◆ **WHAT THE EXERCISE ASKS**:
Everything in the entries is to be written out exactly, except for the pictures.
- - -
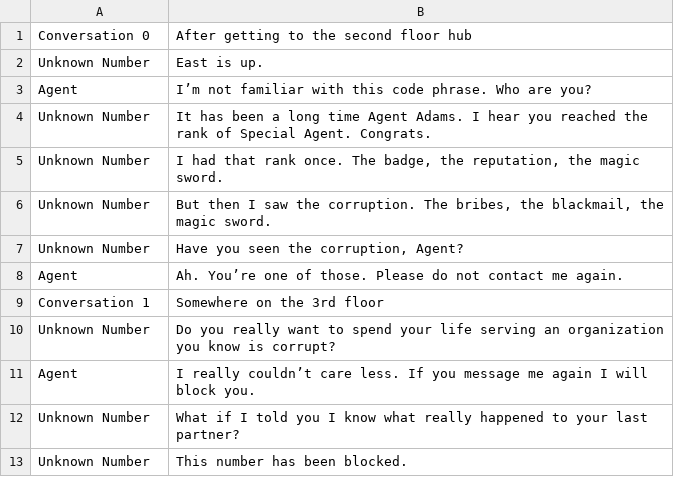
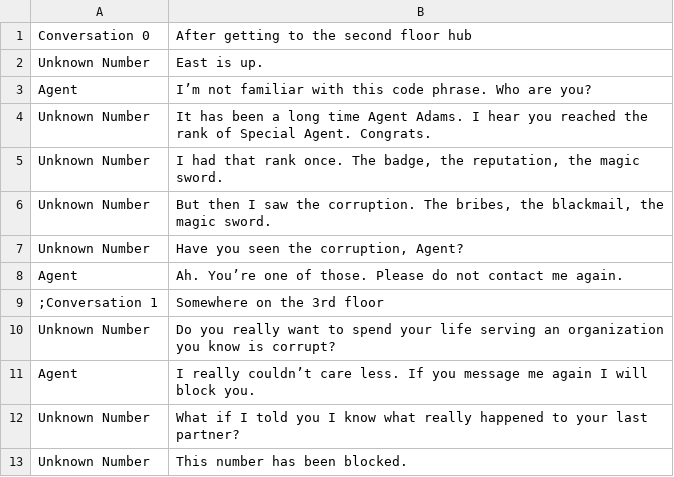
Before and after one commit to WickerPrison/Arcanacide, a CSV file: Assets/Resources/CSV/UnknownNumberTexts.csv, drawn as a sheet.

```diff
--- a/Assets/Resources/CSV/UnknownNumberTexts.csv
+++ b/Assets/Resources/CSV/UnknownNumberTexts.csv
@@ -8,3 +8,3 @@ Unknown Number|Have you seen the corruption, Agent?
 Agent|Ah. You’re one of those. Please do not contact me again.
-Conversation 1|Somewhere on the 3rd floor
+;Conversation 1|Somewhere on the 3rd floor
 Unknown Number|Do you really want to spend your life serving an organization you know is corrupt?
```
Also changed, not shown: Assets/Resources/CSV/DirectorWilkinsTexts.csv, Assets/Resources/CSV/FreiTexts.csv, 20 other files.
- - -
◆ **ANSWER TO THIS PROBLEM**:
Before and after one commit to WickerPrison/Arcanacide, a CSV file: Assets/Resources/CSV/UnknownNumberTexts.csv, drawn as a sheet.

```diff
--- a/Assets/Resources/CSV/UnknownNumberTexts.csv
+++ b/Assets/Resources/CSV/UnknownNumberTexts.csv
@@ -8,3 +8,3 @@ Unknown Number|Have you seen the corruption, Agent?
 Agent|Ah. You’re one of those. Please do not contact me again.
-Conversation 1|Somewhere on the 3rd floor
+;Conversation 1|Somewhere on the 3rd floor
 Unknown Number|Do you really want to spend your life serving an organization you know is corrupt?
```
Also changed, not shown: Assets/Resources/CSV/DirectorWilkinsTexts.csv, Assets/Resources/CSV/FreiTexts.csv, 20 other files.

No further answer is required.